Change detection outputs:
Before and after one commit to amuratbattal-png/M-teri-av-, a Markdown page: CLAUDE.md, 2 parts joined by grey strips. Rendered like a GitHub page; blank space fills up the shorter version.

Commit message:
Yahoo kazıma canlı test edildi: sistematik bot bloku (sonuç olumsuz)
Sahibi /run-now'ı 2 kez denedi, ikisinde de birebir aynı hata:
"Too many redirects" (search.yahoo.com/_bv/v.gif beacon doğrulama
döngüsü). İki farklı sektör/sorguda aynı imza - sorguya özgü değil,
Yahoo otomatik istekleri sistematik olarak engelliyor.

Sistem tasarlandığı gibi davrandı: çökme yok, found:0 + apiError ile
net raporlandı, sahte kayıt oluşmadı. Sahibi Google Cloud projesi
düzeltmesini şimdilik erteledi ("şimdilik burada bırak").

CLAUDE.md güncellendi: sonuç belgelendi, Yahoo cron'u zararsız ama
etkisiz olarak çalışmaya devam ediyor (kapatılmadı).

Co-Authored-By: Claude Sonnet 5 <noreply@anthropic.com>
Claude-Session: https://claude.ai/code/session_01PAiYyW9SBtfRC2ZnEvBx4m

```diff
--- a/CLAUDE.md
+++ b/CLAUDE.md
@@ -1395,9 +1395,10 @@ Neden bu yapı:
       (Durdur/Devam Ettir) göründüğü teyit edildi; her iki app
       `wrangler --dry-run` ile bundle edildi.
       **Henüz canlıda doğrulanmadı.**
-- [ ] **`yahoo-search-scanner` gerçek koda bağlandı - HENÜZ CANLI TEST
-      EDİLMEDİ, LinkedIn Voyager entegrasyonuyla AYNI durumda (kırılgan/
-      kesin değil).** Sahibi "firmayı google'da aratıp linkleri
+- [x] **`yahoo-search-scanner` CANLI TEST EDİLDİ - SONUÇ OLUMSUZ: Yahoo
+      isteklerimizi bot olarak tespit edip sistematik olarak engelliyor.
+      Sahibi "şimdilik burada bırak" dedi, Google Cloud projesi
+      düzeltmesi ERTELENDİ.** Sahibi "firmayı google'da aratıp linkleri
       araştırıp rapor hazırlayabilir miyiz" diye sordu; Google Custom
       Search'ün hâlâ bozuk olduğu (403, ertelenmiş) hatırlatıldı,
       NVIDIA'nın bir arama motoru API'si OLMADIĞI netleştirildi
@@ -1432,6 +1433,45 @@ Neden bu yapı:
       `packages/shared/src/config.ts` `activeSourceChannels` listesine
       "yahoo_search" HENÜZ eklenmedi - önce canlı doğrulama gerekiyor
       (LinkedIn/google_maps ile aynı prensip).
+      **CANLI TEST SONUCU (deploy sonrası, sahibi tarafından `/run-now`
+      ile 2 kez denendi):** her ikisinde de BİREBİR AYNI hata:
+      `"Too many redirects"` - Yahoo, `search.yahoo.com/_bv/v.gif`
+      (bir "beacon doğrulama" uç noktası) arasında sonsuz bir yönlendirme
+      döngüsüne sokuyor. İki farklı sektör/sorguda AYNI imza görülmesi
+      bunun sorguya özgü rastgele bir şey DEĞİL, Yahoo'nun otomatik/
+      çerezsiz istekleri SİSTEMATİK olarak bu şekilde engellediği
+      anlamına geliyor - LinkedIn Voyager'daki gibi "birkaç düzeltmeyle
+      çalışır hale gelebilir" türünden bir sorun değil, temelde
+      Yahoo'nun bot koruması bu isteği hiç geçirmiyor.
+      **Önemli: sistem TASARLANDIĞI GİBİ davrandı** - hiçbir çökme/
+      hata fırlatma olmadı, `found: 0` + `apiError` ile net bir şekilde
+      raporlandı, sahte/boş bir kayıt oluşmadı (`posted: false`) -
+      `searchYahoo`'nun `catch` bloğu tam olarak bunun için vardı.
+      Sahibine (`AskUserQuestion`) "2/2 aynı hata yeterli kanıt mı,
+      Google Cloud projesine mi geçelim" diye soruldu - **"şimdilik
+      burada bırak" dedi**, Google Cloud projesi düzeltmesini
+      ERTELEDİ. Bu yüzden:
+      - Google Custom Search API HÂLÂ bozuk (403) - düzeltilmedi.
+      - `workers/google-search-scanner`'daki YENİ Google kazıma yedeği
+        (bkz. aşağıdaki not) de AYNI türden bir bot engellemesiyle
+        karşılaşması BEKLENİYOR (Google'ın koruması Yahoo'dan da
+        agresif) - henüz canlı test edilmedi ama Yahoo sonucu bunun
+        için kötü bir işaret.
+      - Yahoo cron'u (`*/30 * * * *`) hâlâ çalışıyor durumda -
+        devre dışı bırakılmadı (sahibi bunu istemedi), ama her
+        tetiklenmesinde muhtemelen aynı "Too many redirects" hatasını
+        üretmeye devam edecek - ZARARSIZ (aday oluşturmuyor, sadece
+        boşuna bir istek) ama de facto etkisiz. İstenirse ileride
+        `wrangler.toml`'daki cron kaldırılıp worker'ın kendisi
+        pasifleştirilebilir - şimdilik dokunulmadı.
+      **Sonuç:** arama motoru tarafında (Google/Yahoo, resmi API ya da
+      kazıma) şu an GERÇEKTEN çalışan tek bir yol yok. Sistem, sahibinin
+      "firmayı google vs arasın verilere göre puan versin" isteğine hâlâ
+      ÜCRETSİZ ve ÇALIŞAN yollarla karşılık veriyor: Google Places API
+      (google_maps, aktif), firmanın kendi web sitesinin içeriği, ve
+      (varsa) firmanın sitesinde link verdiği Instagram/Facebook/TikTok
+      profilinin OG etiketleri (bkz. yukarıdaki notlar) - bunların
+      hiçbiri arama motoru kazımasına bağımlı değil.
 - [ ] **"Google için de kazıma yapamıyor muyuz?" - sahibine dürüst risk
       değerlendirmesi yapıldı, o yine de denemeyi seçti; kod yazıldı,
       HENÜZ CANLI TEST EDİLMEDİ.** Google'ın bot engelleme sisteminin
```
--
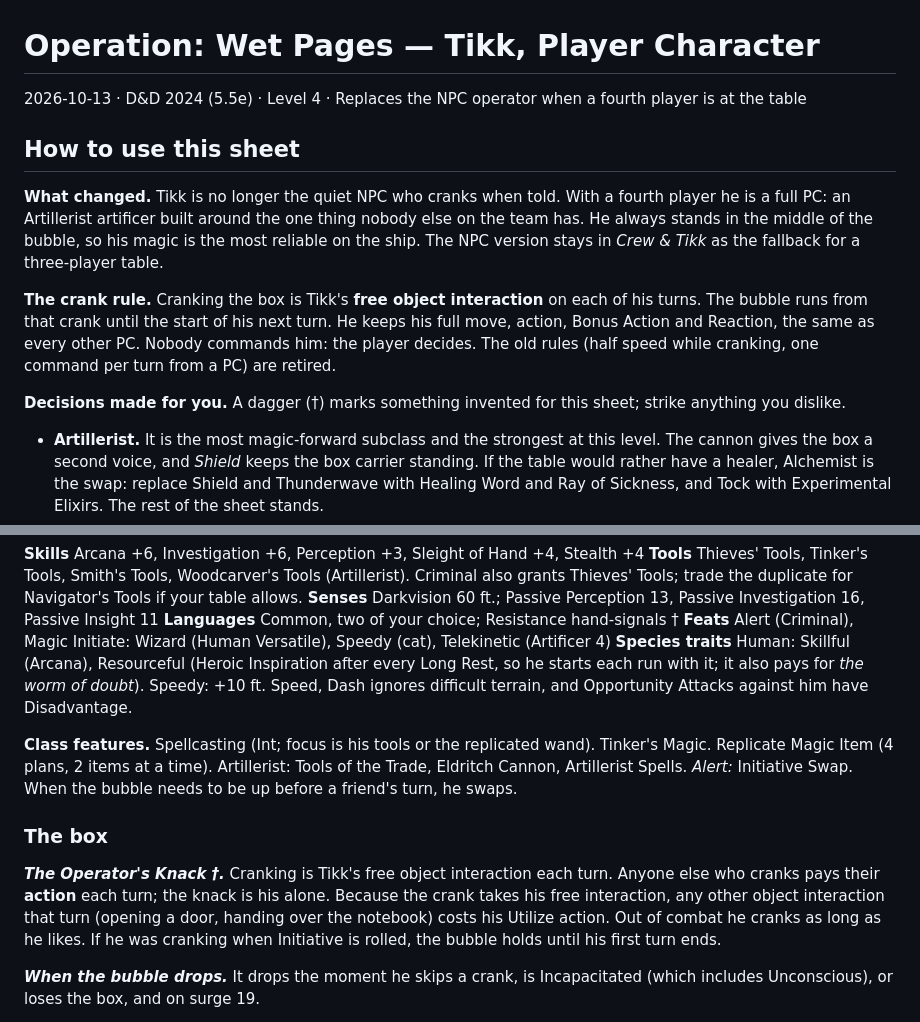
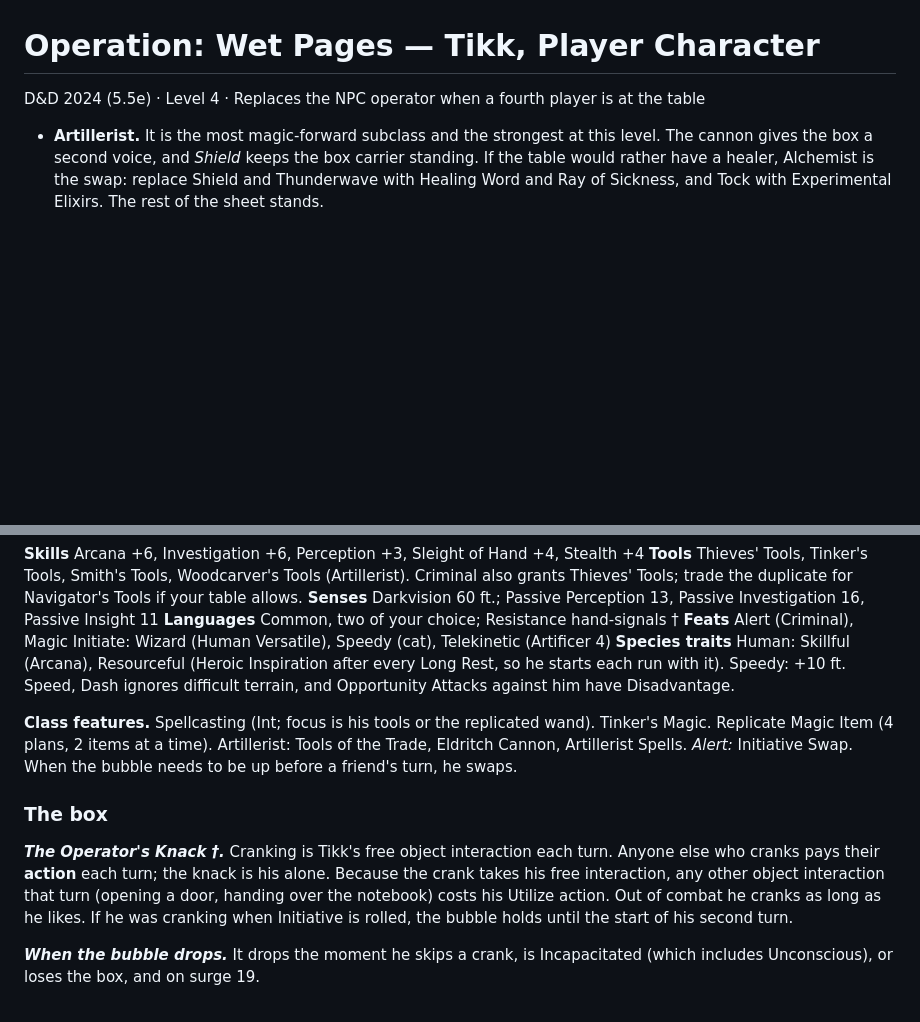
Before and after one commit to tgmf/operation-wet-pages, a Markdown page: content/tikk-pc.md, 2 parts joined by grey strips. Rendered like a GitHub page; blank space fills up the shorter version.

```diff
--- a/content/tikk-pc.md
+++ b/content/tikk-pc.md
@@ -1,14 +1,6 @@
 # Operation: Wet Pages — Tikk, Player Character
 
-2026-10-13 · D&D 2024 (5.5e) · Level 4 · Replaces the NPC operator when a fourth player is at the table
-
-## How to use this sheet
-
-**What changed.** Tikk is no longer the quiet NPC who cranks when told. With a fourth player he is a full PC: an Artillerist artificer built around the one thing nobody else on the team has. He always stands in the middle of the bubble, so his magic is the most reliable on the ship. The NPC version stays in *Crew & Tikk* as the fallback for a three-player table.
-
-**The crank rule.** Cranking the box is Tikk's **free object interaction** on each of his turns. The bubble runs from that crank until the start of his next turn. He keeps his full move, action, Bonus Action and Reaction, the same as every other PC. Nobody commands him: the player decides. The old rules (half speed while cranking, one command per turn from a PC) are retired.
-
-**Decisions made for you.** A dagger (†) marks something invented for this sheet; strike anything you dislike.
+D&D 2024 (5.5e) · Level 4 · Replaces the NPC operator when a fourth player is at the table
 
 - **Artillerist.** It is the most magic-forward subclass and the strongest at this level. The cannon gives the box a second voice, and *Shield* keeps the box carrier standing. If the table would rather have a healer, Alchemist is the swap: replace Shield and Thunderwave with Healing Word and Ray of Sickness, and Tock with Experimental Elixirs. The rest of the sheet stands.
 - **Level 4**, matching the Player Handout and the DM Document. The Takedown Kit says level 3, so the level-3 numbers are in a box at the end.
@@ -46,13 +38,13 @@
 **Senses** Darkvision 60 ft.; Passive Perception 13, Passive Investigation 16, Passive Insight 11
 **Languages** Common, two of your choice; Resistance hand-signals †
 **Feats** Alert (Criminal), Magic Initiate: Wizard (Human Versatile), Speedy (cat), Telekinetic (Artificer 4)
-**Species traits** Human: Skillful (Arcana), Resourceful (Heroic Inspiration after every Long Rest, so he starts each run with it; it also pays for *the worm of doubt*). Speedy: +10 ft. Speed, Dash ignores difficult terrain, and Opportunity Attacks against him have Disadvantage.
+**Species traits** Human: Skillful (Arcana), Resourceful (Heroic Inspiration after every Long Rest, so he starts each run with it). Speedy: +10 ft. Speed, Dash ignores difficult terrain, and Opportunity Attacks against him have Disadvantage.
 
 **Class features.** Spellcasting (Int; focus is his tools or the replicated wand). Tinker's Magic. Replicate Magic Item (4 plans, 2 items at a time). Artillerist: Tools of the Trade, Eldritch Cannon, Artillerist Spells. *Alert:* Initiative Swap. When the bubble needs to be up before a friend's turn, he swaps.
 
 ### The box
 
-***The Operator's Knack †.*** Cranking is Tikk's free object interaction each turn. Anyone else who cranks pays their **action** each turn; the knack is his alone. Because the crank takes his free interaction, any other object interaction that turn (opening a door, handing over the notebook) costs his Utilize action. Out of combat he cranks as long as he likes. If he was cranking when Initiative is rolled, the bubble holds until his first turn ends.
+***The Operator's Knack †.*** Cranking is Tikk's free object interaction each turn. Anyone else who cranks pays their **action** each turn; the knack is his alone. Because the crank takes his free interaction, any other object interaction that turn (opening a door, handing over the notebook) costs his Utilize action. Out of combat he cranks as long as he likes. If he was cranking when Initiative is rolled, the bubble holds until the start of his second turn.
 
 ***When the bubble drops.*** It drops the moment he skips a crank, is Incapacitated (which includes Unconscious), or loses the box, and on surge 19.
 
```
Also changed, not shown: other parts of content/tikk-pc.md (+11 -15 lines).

EXERCISE PROMPT: The expected answer is a copy of every line in the entries that holds the word "AYNI".

COMPLETED TASK:
-      EDİLMEDİ, LinkedIn Voyager entegrasyonuyla AYNI durumda (kırılgan/
+      ile 2 kez denendi):** her ikisinde de BİREBİR AYNI hata:
+      döngüsüne sokuyor. İki farklı sektör/sorguda AYNI imza görülmesi
+        (bkz. aşağıdaki not) de AYNI türden bir bot engellemesiyle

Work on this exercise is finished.